--- START ---

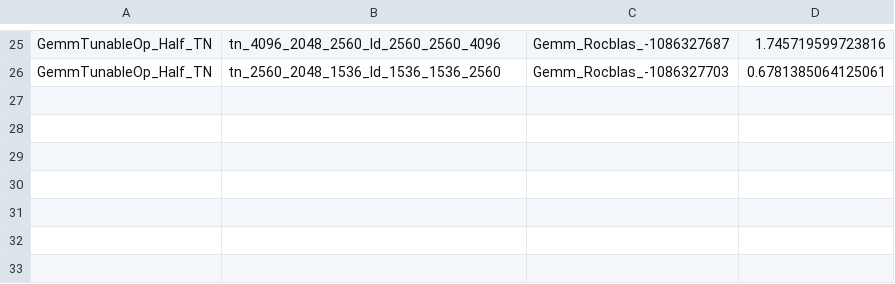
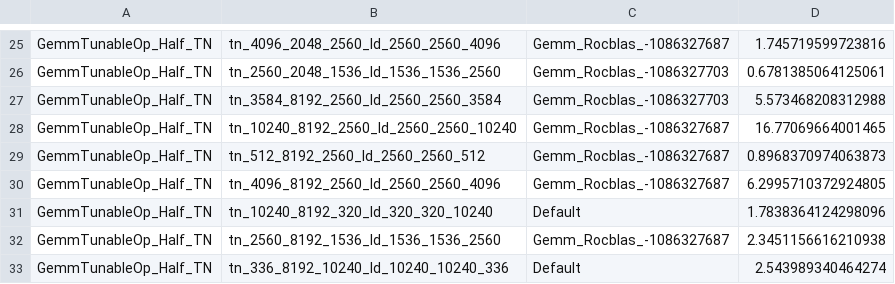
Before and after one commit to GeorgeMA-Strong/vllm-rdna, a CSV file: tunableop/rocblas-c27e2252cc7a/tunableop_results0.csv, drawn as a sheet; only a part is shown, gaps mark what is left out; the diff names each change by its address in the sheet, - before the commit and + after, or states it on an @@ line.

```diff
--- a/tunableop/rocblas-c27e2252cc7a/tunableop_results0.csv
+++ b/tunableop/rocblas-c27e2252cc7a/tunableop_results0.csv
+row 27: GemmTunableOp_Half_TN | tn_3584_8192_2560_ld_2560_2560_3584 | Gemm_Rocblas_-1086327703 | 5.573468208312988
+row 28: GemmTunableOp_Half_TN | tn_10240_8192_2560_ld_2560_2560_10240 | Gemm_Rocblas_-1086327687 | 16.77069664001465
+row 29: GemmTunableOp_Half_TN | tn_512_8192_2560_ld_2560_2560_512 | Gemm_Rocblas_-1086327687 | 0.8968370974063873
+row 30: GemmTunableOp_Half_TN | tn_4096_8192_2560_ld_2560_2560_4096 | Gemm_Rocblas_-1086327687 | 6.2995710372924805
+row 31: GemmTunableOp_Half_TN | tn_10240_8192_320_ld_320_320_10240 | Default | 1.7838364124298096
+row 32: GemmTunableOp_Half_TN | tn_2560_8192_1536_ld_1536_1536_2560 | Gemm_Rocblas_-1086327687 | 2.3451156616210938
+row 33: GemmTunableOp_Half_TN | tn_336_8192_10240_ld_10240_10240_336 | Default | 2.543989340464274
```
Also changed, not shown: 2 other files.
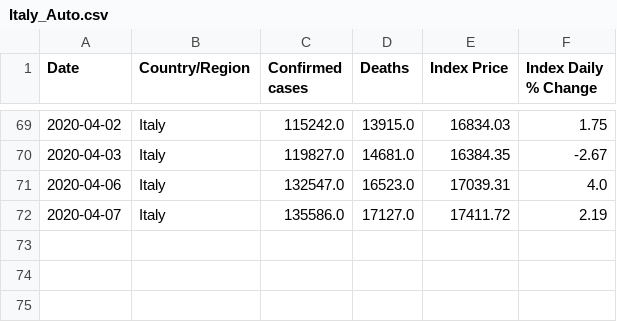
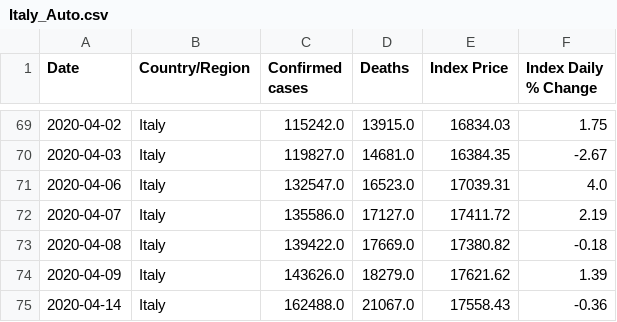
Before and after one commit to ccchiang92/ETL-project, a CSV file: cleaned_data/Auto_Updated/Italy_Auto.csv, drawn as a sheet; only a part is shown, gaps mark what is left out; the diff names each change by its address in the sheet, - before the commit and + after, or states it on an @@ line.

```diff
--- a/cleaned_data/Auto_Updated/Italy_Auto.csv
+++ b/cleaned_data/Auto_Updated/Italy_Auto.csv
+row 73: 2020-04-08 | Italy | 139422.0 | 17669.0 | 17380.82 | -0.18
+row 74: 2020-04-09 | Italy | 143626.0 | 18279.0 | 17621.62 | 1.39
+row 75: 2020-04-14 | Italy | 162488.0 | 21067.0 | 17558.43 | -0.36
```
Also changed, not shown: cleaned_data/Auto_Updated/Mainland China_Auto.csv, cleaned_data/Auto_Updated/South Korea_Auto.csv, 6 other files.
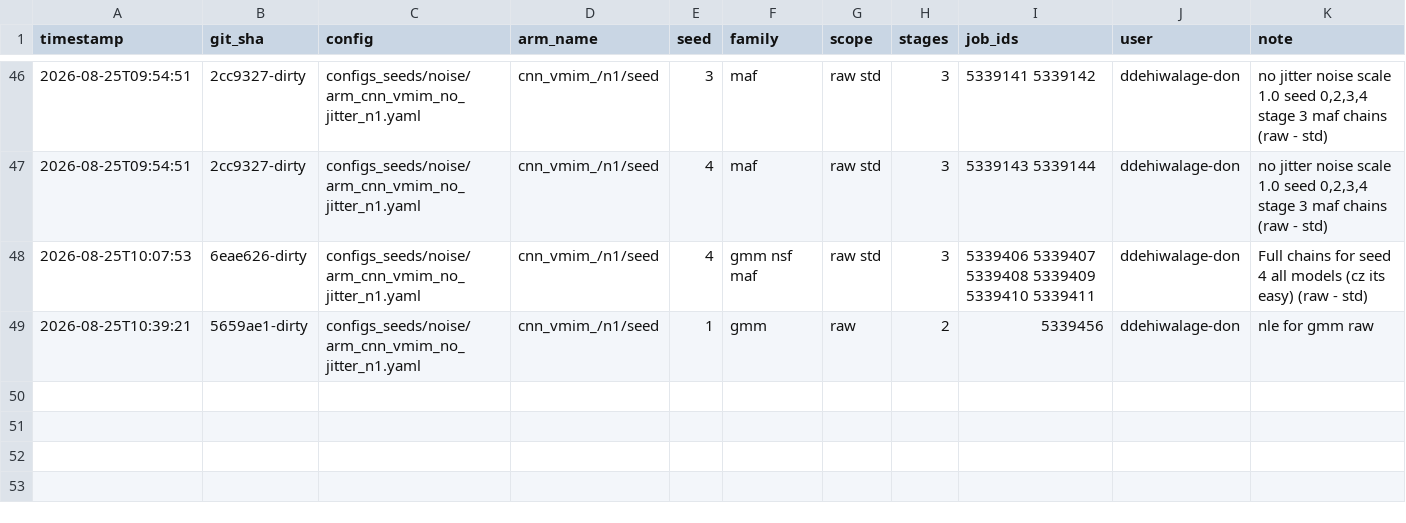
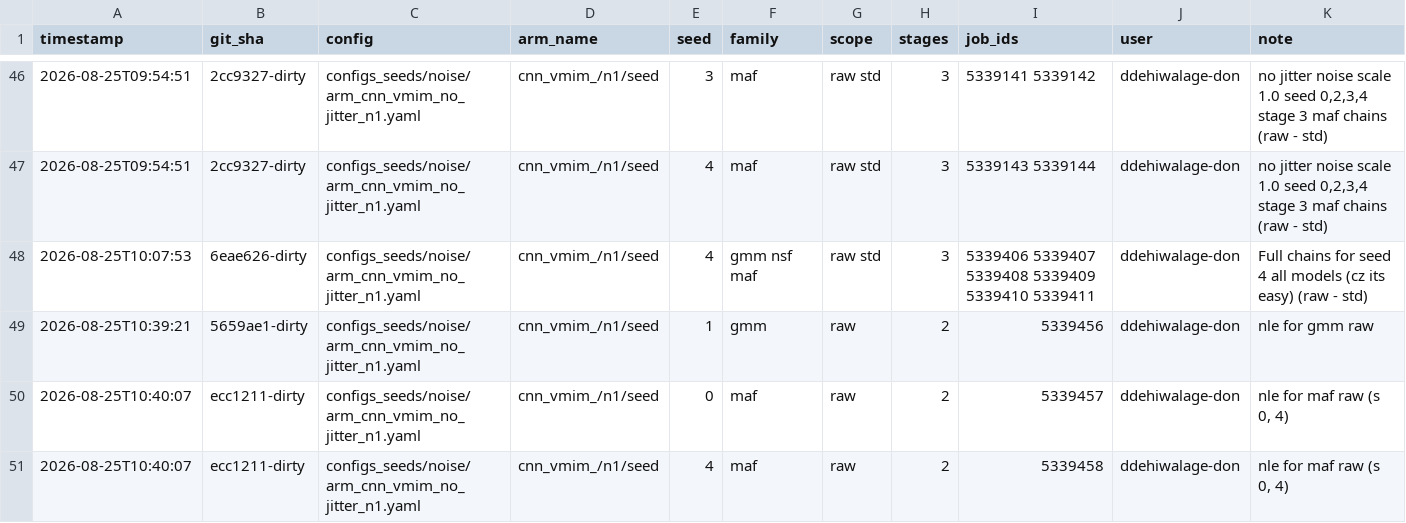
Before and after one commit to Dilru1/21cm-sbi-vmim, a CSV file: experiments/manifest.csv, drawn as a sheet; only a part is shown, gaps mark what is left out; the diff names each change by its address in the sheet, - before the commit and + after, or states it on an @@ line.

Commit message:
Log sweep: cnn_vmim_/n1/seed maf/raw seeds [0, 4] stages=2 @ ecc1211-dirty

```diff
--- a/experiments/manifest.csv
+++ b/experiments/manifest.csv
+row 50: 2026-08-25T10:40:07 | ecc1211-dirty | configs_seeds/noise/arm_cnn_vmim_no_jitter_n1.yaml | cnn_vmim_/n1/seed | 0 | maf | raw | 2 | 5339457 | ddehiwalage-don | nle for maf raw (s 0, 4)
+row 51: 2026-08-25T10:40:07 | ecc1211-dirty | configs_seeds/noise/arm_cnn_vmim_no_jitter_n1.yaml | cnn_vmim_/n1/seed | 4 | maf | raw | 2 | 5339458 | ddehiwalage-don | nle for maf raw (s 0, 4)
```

--- END ---
--- START ---

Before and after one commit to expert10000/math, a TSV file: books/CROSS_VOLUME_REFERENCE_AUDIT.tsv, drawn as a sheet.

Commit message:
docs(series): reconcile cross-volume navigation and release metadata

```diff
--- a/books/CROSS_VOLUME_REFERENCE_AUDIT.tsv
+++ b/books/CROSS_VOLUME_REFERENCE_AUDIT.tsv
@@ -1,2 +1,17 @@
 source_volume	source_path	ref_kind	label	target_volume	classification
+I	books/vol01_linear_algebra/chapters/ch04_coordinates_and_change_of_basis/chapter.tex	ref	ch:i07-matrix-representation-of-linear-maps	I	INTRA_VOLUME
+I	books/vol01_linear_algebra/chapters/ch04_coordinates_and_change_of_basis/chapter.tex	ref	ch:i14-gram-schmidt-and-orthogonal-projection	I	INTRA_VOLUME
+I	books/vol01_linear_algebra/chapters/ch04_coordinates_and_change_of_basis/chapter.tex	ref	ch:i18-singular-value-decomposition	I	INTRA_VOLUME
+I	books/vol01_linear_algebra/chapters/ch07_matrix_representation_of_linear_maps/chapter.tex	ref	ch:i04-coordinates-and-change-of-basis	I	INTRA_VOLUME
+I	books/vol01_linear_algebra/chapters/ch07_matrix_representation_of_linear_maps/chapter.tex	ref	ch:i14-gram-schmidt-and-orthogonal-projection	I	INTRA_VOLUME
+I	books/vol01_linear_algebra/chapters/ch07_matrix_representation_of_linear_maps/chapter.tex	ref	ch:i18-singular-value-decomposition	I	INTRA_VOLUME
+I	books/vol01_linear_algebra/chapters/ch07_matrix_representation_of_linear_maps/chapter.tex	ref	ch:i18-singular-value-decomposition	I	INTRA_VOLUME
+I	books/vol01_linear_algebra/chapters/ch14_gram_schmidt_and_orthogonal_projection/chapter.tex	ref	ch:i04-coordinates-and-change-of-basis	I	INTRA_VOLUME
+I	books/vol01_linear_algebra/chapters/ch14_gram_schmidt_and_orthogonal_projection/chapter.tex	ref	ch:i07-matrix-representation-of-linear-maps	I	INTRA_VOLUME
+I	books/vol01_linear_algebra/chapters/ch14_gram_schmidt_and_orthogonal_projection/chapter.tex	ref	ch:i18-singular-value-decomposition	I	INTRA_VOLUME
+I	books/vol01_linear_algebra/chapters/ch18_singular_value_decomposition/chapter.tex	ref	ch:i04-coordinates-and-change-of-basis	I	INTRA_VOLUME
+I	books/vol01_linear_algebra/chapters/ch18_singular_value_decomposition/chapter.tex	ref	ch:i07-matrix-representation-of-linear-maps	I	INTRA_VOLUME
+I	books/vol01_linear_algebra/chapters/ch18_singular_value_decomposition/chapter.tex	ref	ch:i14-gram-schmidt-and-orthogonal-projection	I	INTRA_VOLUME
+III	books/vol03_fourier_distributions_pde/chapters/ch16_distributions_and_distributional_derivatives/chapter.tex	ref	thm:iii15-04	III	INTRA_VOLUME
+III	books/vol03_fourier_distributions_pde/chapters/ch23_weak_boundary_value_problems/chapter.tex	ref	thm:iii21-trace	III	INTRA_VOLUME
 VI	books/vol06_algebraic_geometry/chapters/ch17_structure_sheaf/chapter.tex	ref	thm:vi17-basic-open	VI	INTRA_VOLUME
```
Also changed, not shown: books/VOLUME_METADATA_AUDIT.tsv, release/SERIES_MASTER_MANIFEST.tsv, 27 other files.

--- END ---
--- START ---

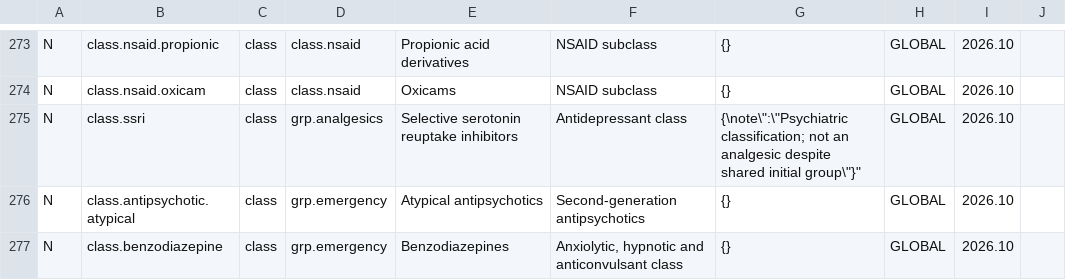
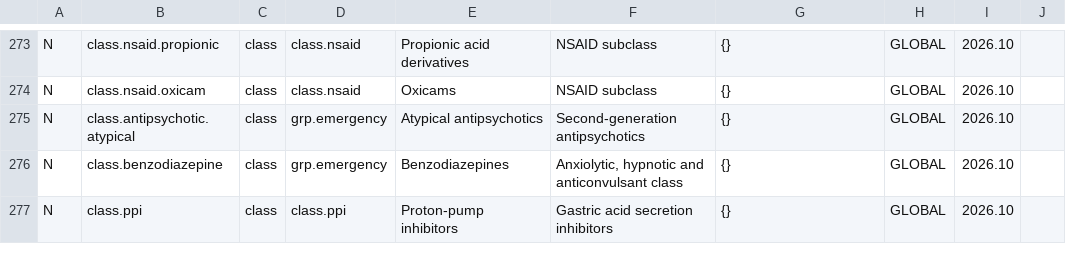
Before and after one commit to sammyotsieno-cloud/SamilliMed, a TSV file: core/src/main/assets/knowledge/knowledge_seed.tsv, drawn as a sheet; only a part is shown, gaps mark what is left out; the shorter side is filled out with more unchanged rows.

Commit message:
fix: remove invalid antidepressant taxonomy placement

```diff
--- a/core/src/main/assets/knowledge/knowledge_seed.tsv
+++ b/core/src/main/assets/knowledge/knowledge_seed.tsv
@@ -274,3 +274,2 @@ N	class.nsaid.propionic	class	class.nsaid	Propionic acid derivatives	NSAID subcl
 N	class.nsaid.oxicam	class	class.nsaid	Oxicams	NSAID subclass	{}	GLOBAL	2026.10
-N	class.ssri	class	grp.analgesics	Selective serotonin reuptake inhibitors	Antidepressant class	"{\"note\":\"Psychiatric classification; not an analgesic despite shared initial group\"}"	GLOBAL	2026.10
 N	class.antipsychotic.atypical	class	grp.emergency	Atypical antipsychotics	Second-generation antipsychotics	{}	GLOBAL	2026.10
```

--- END ---

• **What to work on**:
Looking at the records above, work out how many lines hold "other" and write only that number.

• **Result**:
3